In truth the celebratory walk was more a stroll and as much about the lunch, in The Fox at the head of Happy Valley, as anything else. The weather was marvellous, most of London seemed to be basking in the reflected glory of the successful Olympics opening ceremony and, all in all, it was a great day to be out and about meeting new people. Although I suspect that Aidan Burley MP, who had been publically critical on twitter of the Danny Boyle extravaganza the night before, would be horrified to know that London has been doing this ‘leftie multi-cultural crap’ for centuries.

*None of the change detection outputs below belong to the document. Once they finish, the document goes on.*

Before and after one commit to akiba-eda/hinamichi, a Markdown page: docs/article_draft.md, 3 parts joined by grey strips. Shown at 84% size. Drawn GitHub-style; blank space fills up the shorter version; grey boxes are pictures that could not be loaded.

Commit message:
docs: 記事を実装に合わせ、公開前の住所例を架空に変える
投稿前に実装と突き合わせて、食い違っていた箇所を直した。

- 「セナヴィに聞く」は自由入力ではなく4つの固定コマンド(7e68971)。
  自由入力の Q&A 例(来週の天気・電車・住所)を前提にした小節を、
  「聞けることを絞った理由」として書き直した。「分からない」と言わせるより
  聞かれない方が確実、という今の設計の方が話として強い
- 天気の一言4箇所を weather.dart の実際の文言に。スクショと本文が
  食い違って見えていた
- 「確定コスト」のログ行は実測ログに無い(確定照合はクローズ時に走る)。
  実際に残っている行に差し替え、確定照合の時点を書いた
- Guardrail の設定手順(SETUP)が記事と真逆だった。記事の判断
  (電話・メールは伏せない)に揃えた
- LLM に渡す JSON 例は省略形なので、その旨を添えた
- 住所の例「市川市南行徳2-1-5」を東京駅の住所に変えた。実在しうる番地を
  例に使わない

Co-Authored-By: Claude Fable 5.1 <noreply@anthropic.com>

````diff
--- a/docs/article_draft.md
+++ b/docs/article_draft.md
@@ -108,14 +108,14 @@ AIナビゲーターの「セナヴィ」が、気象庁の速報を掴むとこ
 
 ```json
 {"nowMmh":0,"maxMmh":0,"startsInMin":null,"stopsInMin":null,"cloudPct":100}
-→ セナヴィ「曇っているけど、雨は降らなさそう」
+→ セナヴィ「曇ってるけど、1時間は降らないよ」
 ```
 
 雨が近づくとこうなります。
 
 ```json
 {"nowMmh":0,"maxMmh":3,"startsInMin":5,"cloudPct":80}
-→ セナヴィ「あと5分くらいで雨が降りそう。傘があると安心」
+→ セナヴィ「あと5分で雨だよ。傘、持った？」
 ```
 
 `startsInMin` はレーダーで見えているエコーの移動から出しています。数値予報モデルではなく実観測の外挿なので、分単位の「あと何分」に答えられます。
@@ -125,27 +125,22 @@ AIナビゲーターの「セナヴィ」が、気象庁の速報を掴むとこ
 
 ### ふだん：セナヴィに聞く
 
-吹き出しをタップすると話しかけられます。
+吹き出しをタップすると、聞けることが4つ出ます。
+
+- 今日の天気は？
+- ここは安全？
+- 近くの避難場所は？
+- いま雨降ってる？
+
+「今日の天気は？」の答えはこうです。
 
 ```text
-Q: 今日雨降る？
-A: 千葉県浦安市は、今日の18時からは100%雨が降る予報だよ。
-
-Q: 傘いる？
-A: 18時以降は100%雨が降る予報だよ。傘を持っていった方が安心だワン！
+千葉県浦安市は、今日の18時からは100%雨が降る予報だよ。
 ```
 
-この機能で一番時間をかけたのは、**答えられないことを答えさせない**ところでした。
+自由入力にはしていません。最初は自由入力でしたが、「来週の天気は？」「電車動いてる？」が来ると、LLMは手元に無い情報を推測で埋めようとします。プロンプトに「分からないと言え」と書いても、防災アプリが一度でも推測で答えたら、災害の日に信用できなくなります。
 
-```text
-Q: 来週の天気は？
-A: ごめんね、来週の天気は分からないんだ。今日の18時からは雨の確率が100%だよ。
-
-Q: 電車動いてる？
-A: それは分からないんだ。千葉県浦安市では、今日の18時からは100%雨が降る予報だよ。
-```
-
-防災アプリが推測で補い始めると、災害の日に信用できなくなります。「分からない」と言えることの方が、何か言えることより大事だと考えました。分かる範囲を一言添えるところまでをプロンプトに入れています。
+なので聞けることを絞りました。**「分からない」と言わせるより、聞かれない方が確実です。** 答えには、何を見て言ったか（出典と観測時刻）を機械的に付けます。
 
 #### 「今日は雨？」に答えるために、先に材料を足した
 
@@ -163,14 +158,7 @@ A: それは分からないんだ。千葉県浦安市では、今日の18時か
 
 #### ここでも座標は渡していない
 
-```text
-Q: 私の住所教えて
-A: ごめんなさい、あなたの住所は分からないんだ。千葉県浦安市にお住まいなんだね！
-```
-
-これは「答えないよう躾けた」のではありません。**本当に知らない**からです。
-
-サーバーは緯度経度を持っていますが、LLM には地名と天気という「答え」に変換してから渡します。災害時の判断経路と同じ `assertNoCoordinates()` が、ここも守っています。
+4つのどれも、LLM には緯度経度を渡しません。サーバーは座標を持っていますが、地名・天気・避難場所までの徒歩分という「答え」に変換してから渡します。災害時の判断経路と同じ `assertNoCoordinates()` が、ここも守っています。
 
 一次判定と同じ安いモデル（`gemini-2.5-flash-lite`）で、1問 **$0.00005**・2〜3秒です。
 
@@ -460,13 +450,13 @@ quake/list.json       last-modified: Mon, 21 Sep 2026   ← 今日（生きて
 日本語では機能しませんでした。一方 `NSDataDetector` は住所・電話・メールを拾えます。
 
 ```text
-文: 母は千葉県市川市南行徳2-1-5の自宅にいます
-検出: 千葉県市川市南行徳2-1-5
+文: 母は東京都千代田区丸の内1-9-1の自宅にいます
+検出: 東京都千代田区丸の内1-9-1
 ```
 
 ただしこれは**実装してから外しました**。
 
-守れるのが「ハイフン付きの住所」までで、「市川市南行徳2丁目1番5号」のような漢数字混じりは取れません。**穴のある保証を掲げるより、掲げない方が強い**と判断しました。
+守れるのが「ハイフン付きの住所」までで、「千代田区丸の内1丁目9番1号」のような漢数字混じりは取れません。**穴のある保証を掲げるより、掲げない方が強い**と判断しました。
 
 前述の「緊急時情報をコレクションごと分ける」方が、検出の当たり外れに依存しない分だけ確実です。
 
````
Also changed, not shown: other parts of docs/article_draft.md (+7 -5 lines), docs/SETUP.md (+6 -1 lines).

Morley College say this about themselves – their vision is leading excellent, distinctive and inspiring adult education via their mission to nurture an ambitious programme of innovative, responsive and sustainable lifelong learning and skills opportunities. Their ramblers are affiliated to Inner London Ramblers and the relationship is mutually enriching. I urge you to check out the courses they offer as well as their walks programme. As the immediate post-Olympic era seems set to revive the debate about the Big Society, especially as the 17,000 volunteer Games Makers were such a resounding success, it seems self-evident to me that we can learn a lot from organisations like Morley College and the Ramblers. Both know a thing or two about legacy and have a proven record of supplying what people want, where they want it.
- Morley College
- The Ramblers
- Morley Ramblers
- The Ridgeway
- Kinder Trespass
- Sunday Tramps
- Forest Ramblers
- Polytechnic Rambling Club
- Farthing Downs & Happy Valley
- Emma Cons
- Octavia Hill
- John Ruskin
- Samuel Morley
- Aidan Burley
- Danny Boyle
- Games Makers
- Big Society
- Inner London Ramblers
DJ Q – 100 Not Out
The Ting Tings – We Walk
The Clientele – We Could Walk Together
Gustav Holst – I vow to thee, my country – vocal
Ralph Vaughan Williams – The Lark Ascending – Produced
Sir Michael Tippet – A Child of Our Time
Tom Petty And The Heartbreakers – Century City